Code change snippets
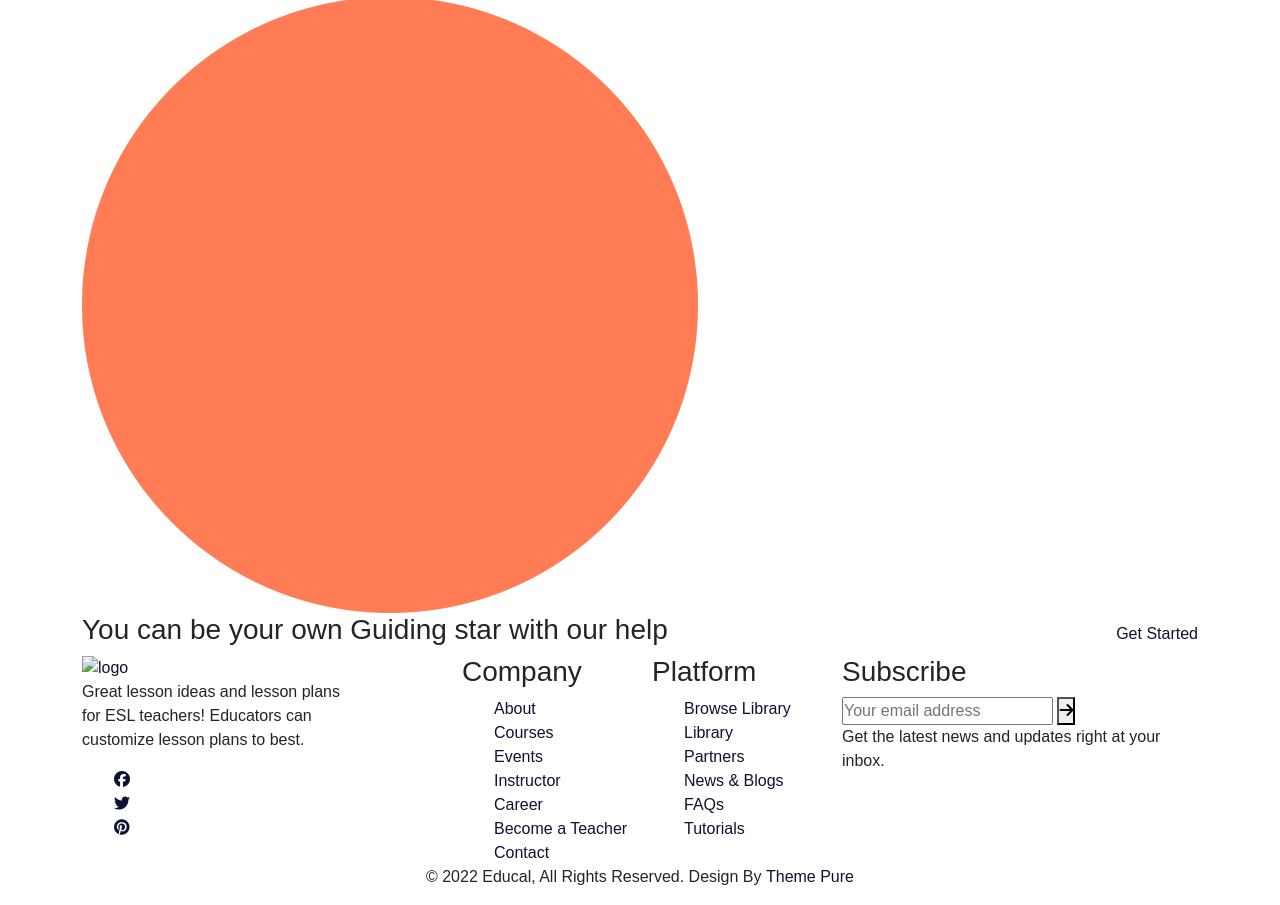
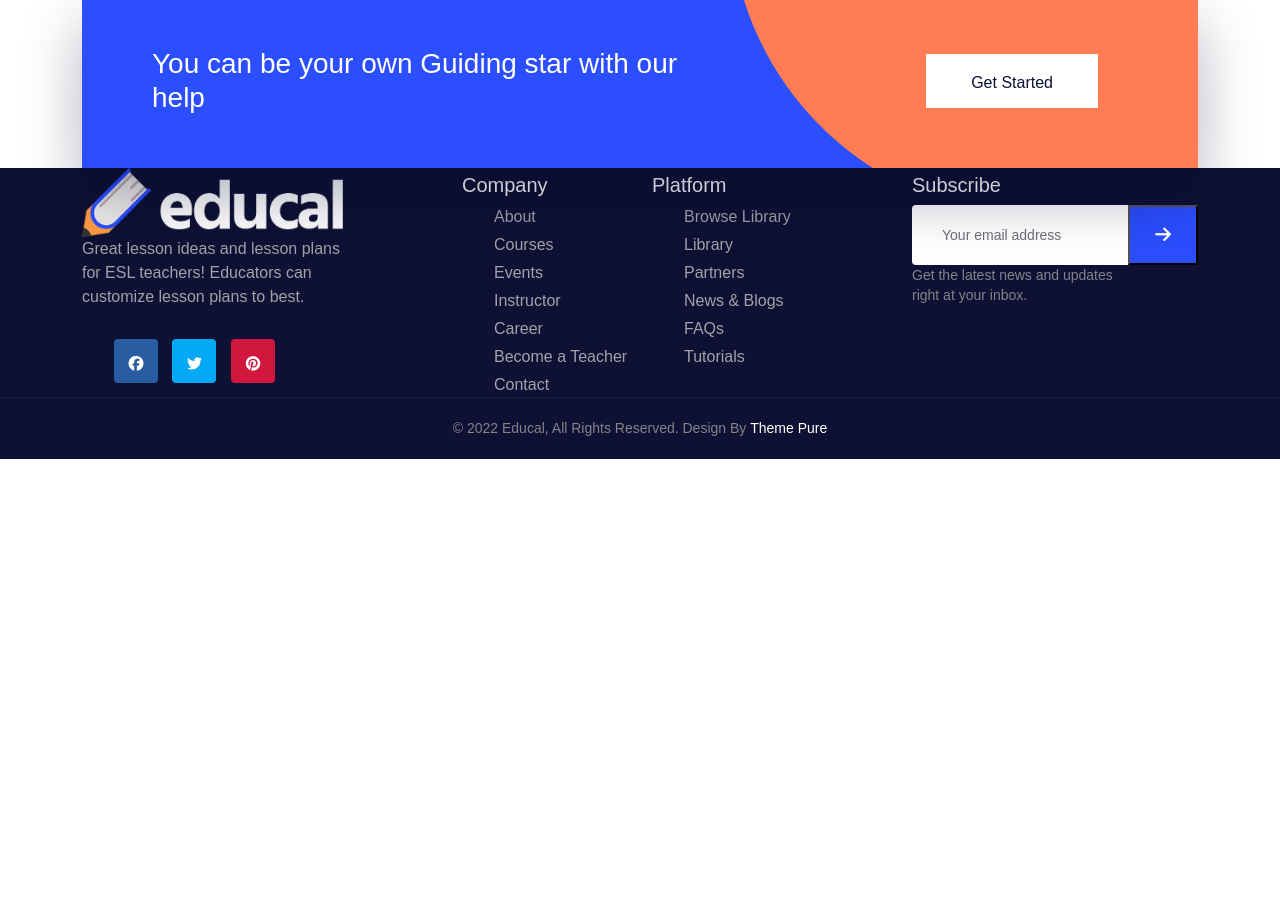
Before and after one commit to zeyqam/Educal_Frontend, a plain HTML site: page index.html in a window 1280 px wide. Shown: the part 4235-5140 px from the top of the page. After the commit the page ends 4694 px from the top, so only its background shows below. Drawn offline with nearby package versions, Linux system fonts and the light colour scheme.

```diff
--- a/assets/css/style.css
+++ b/assets/css/style.css
@@ -830,6 +830,7 @@ section .course_card_footer {
 #events .pt-115 {
   padding-top: 115px;
 }
+/*events end*/
 .progress-wrap {
   position: fixed;
   right: 50px;
@@ -884,3 +885,235 @@ section .course_card_footer {
   -webkit-transition: all 200ms linear;
   transition: all 200ms linear;
 }
+/*footer*/
+.footer-bg {
+  background: #0e1133;
+}
+.footer__widget-title {
+  padding-top: 5px;
+  font-size: 20px;
+  color: #ffffff;
+}
+.footer__widget-title-2 {
+  color: #0e1133;
+}
+.footer__widget-body p {
+  font-size: 16px;
+  line-height: 24px;
+  color: #a1a2ab;
+  margin-bottom: 30px;
+}
+.footer__widget-body-2 p {
+  color: #53545b;
+}
+.footer__social ul li {
+  display: inline-block;
+}
+.footer__social ul li:not(:last-child) {
+  margin-right: 10px;
+}
+.footer__social ul li a {
+  display: inline-block;
+  font-size: 15px;
+  width: 44px;
+  height: 44px;
+  line-height: 46px;
+  text-align: center;
+  border: 2px solid #285da1;
+  background: #285da1;
+  -webkit-border-radius: 4px;
+  -moz-border-radius: 4px;
+  border-radius: 4px;
+  color: #ffffff;
+}
+.footer__social ul li a:hover {
+  background: transparent;
+  color: #285da1;
+}
+.footer__social ul li a.tw {
+  background: #03a9f4;
+  border-color: #03a9f4;
+}
+.footer__social ul li a.tw:hover {
+  background: transparent;
+  color: #03a9f4;
+}
+.footer__social ul li a.pin {
+  background: #d2173f;
+  border-color: #d2173f;
+}
+.footer__social ul li a.pin:hover {
+  background: transparent;
+  color: #d2173f;
+}
+.footer__link ul li:not(:last-child) {
+  margin-bottom: 4px;
+}
+.footer__link ul li a {
+  color: #a1a2ab;
+}
+.footer__link ul li a:hover {
+  color: #ffffff;
+}
+.footer__link-2 ul li a {
+  color: #53545b;
+}
+.footer__link-2 ul li a:hover {
+  color: #2b4eff;
+}
+.footer__subscribe-input {
+  position: relative;
+}
+.footer__subscribe-input input {
+  width: 100%;
+  height: 60px;
+  padding: 0 30px;
+  padding-right: 50px;
+  -webkit-border-radius: 4px;
+  -moz-border-radius: 4px;
+  border-radius: 4px;
+  border: none;
+  outline: none;
+}
+.footer__subscribe-input input::placeholder {
+  font-size: 14px;
+  color: #6d6e75;
+}
+.footer__subscribe-input button {
+  position: absolute;
+  top: 0;
+  right: 0;
+  font-size: 18px;
+  color: #ffffff;
+  background: #2b4eff;
+  width: 70px;
+  height: 60px;
+  padding-right: 25px;
+  transition: all ease 0.2s;
+  -webkit-transition: all ease 0.2s;
+  -moz-transition: all ease 0.2s;
+  -ms-transition: all ease 0.2s;
+  -o-transition: all ease 0.2s;
+  overflow: hidden;
+}
+.footer__subscribe-input button i {
+  position: absolute;
+  top: 50%;
+  left: 50%;
+  -webkit-transform: translate(-50%, -50%);
+  -moz-transform: translate(-50%, -50%);
+  -ms-transform: translate(-50%, -50%);
+  transform: translate(-50%, -50%);
+  transition: all ease 0.2s;
+  -webkit-transition: all ease 0.2s;
+  -moz-transition: all ease 0.2s;
+  -ms-transition: all ease 0.2s;
+  -o-transition: all ease 0.2s;
+}
+.footer__subscribe-input button i:last-child {
+  left: 0%;
+  visibility: hidden;
+  opacity: 0;
+}
+.footer__subscribe-input button:hover i {
+  left: 100%;
+  visibility: hidden;
+  opacity: 0;
+}
+.footer__subscribe-input button:hover i:last-child {
+  left: 50%;
+  visibility: visible;
+  opacity: 1;
+}
+.footer__subscribe p {
+  font-size: 14px;
+  line-height: 20px;
+  color: #83848a;
+  padding-right: 60px;
+}
+.footer__subscribe-2 p {
+  color: #6d6e75;
+}
+.footer__pl-70 {
+  padding-left: 70px;
+}
+@media only screen and (min-width: 992px) and (max-width: 1199px) {
+  .footer__pl-70 {
+    padding-left: 0;
+  }
+}
+@media only screen and (min-width: 768px) and (max-width: 991px) {
+  .footer__pl-70 {
+    padding-left: 0;
+  }
+}
+@media only screen and (min-width: 576px) and (max-width: 767px) {
+  .footer__pl-70 {
+    padding-left: 0;
+  }
+}
+@media (max-width: 575px) {
+  .footer__pl-70 {
+    padding-left: 0;
+  }
+}
+.footer__bottom {
+  padding: 20px 0;
+  border-top: 1px solid #1c1f3f;
+}
+.footer__bottom-2 {
+  border-color: #e0e1e8;
+}
+.footer__copyright p {
+  font-size: 14px;
+  color: #83848a;
+  margin-bottom: 0;
+}
+.footer__copyright p a {
+  color: #ffffff;
+}
+.footer__copyright-2 p {
+  color: #6d6e75;
+}
+.footer__copyright-2 p a {
+  color: #2b4eff;
+}
+#cta .cta__inner {
+  padding: 50px 100px 53px 70px;
+
+  box-shadow: 0px 30px 60px 0px rgba(0, 4, 48, 0.3);
+  position: relative;
+  z-index: 1;
+}
+.blue-bg {
+  background: #2b4eff;
+}
+.fix {
+  overflow: hidden;
+}
+#cta .cta__shape img {
+  position: absolute;
+  bottom: -48px;
+  right: -148px;
+}
+#cta .cta__title {
+  position: relative;
+  z-index: 1;
+
+  color: #ffffff;
+  margin-bottom: 0;
+}
+#cta .e-btn-white {
+  height: 54px;
+  line-height: 58px;
+  background: #ffffff;
+  color: #0e1133;
+  padding: 0 45px;
+}
+.p-relative {
+  position: relative;
+}
+
+.z-index-1 {
+  z-index: 1;
+}
--- a/index.html
+++ b/index.html
@@ -1157,7 +1157,7 @@
         </div>
       </section>
 
-      <section class="cta__area mb--120">
+      <section id="cta" class="cta__area mb--120">
         <div class="container">
           <div class="cta__inner blue-bg fix">
             <div class="cta__shape">
@@ -1175,7 +1175,9 @@
                 <div
                   class="cta__more d-md-flex justify-content-end p-relative z-index-1"
                 >
-                  <a class="e-btn e-btn-white" href="/contact">Get Started</a>
+                  <a href="contact.html" class="e-btn e-btn-white"
+                    >Get Started</a
+                  >
                 </div>
               </div>
             </div>
@@ -1184,10 +1186,8 @@
       </section>
     </main>
     <!--End of main-->
-
-    <!--Start of main-->
-
-    <footer class="footer__area footer-bg">
+    <footer>
+      <div class="footer__area footer-bg">
         <div class="footer__top pt-190 pb-40">
           <div class="container">
             <div class="row">
@@ -1195,9 +1195,9 @@
                 <div class="footer__widget mb-50">
                   <div class="footer__widget-head mb-22">
                     <div class="footer__logo">
-                    <a href="/"
-                      ><img src="./assets/images/logo-2.png" alt="logo"
-                    /></a>
+                      <a href="index-2.html">
+                        <img src="./assets/images/logo.png" alt="" />
+                      </a>
                     </div>
                   </div>
                   <div class="footer__widget-body">
@@ -1205,6 +1205,7 @@
                       Great lesson ideas and lesson plans for ESL teachers!
                       Educators can customize lesson plans to best.
                     </p>
+
                     <div class="footer__social">
                       <ul>
                         <li>
@@ -1277,13 +1278,19 @@
                     <div class="footer__subscribe">
                       <form action="#">
                         <div class="footer__subscribe-input mb-15">
-                        <input type="email" placeholder="Your email address" />
+                          <input
+                            type="email"
+                            placeholder="Your email address"
+                          />
                           <button type="submit">
+                            <i class="fa-solid fa-arrow-right"></i>
                             <i class="fa-solid fa-arrow-right"></i>
                           </button>
                         </div>
                       </form>
-                    <p>Get the latest news and updates right at your inbox.</p>
+                      <p>
+                        Get the latest news and updates right at your inbox.
+                      </p>
                     </div>
                   </div>
                 </div>
@@ -1298,15 +1305,15 @@
                 <div class="footer__copyright text-center">
                   <p>
                     © 2022 Educal, All Rights Reserved. Design By
-                  <a href="/">Theme Pure</a>
+                    <a href="index-2.html">Theme Pure</a>
                   </p>
                 </div>
               </div>
             </div>
           </div>
         </div>
+      </div>
     </footer>
-    <!--End of main-->
 
     <script src="./assets/js/script.js"></script>
   </body>
```
Lines whose indentation alone changed are shown as unchanged.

== Description of the task ==
Look over the entries above. Copy every line that contains the word "email".

== Task answer ==
-                        <input type="email" placeholder="Your email address" />
+                            type="email"
+                            placeholder="Your email address"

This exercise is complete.